“He has a tremendous amount of experience,” he said.
Mathew Hill, director of the Brunswick Downtown Development Authority, gave a summary of how the city fared during the past fiscal year. He said 50 new businesses started — an all-time high — and 36 new residential units opened downtown.
Scott McQuade, president and CEO of the Golden Isles Convention and Visitors Bureau, explained the importance of the tourism industry, the county’s largest employer. He said 15,000 workers in the tourism industry help serve the 3.3 million visitors who came to the Golden Isles during the past fiscal year that ended in June.
Tourism last year generated $11.4 million in bed tax for the county, with eight of the 12 months setting records. And those records may not last long. McQuade said July’s tourism numbers are 78% higher than the same month last year, and the August numbers are 22% ahead of last year.
McQuade credited the success to an aggressive marketing campaign.
The county has started enforcing the collection of bed taxes from rental homes, bringing in nearly $300,000 a month.
McQuade said there are a lot of mainland rentals that are not paying the bed tax.
“They are spread out across the entire county,” he said. “There is an opportunity for the city to have the same ordinance as the county.”
The outlook for the next six months remains positive, he said.
Ryan Moore, president and CEO of the Golden Isles Economic Development Authority, said the quarterly breakfasts are a great way to get all the county’s leadership in the same room at the same time.
The authority’s role is to remove barriers to growth. He said 15 new projects during the past fiscal year will invest $4 billion and generate 5,000 new jobs in the county.
Moore said there will be two announcements in November about business expansions.

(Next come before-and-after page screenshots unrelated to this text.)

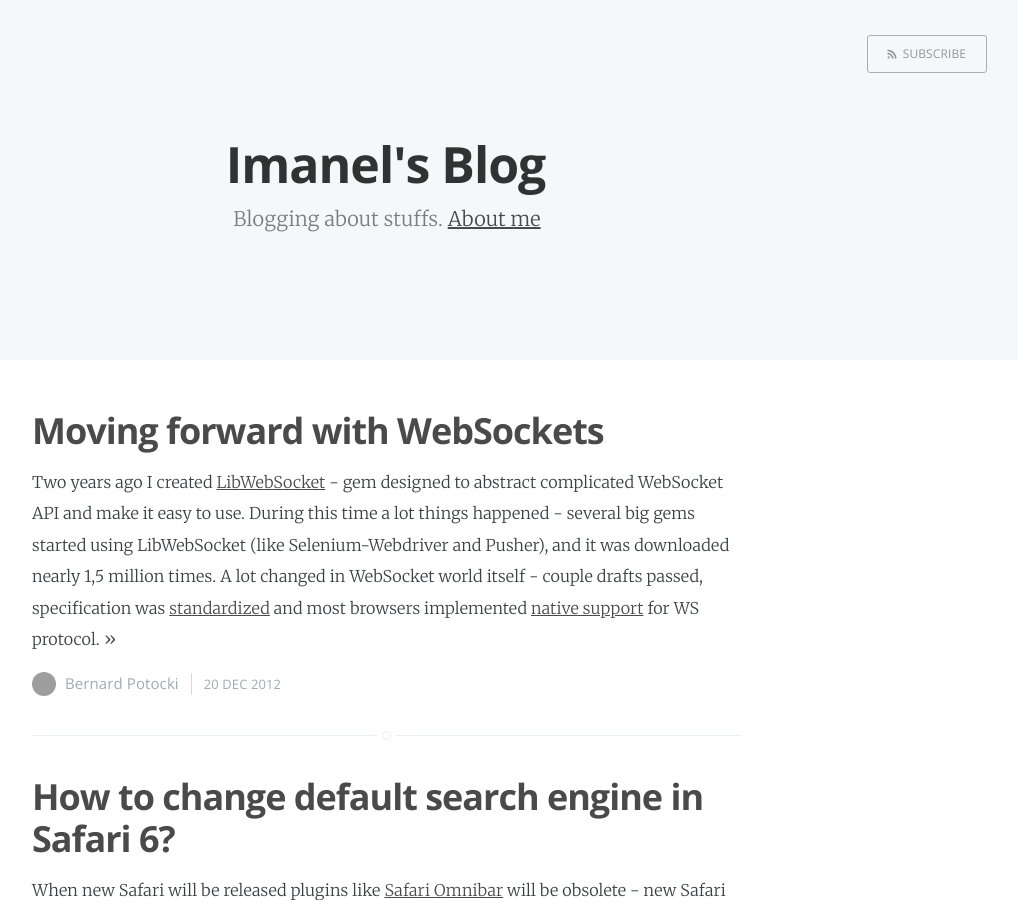
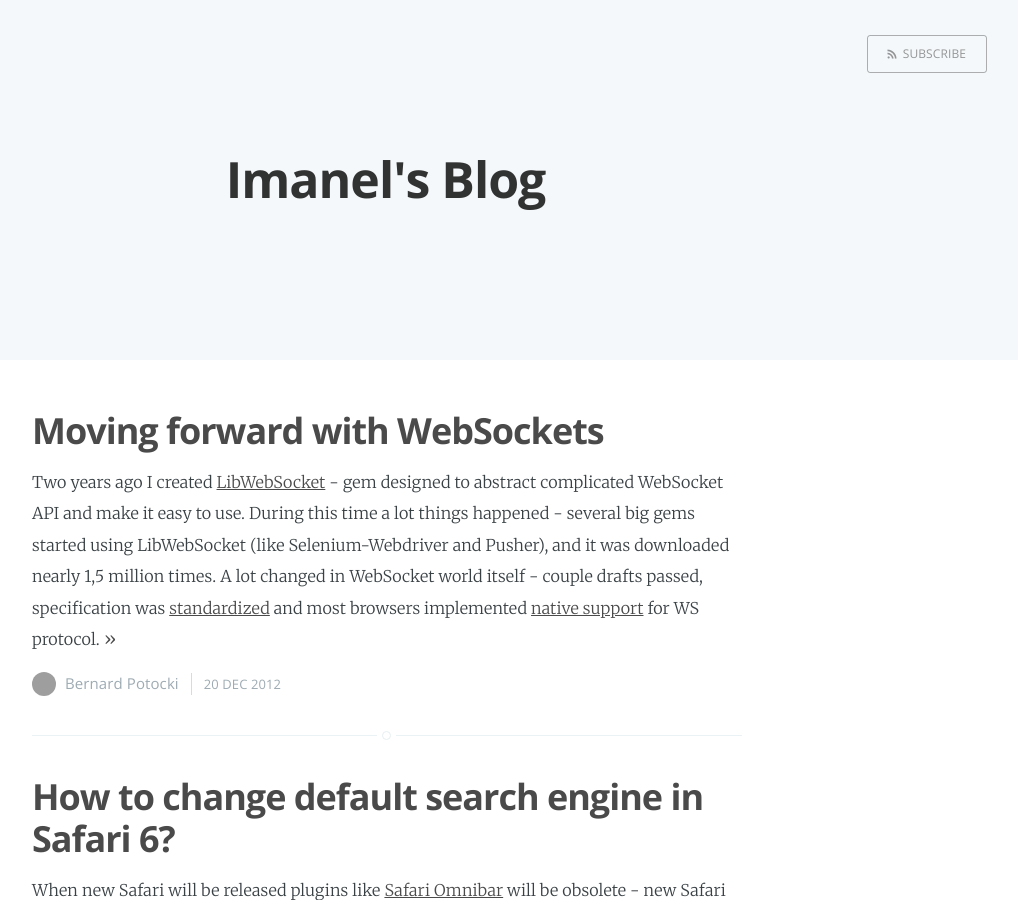
Before and after one commit to imanel/blog.imanel.org, a Jekyll site: the page built from index.html, in a window 1280 px wide and 900 px high. Shown: the whole window, without its empty margins (253-1271 px from the left). Built offline with Jekyll 4.4.1, drawn with Linux system fonts in a browser that asks for light colours; the list of posts is cut into pages by our own code; grey boxes are pictures that could not be loaded.

Commit message:
Remove about page

```diff
--- a/_config.yml
+++ b/_config.yml
@@ -1,6 +1,5 @@
 title: Imanel's Blog
-description: Blogging about stuffs
-meta_description: "Your New Jekyll Site, Blogging about stuffs"
+description: ''
 
 logo: false
 paginate: 10
--- a/index.html
+++ b/index.html
@@ -2,7 +2,6 @@
 layout: default
 title: Home
 cover: false
-about: 'about.html'
 ---
 
 <header class="main-header {% if page.cover %}" style="background-image: url({{ page.cover }}) {%else%}no-cover{% endif %}">
@@ -17,10 +16,6 @@
     <div class="vertical">
         <div class="main-header-content inner">
             <h1 class="page-title">{{ site.title }}</h1>
-            <h2 class="page-description">
-                {% if site.description %} {{ site.description }}. {% endif %}
-                {% if page.about %} <a href='{{ site.baseurl }}{{ page.about }}'> About me </a> {% endif %}
-            </h2>
         </div>
     </div>
     <a class="scroll-down icon-arrow-left" href="#content" data-offset="-45"><span class="hidden">Scroll Down</span></a>
```
Also changed, not shown: about.md (deleted, +0 -6 lines).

“Industry knows this is a place to invest in infrastructure,” he said. “We want to make sure we’re there if there is an opportunity for growth.”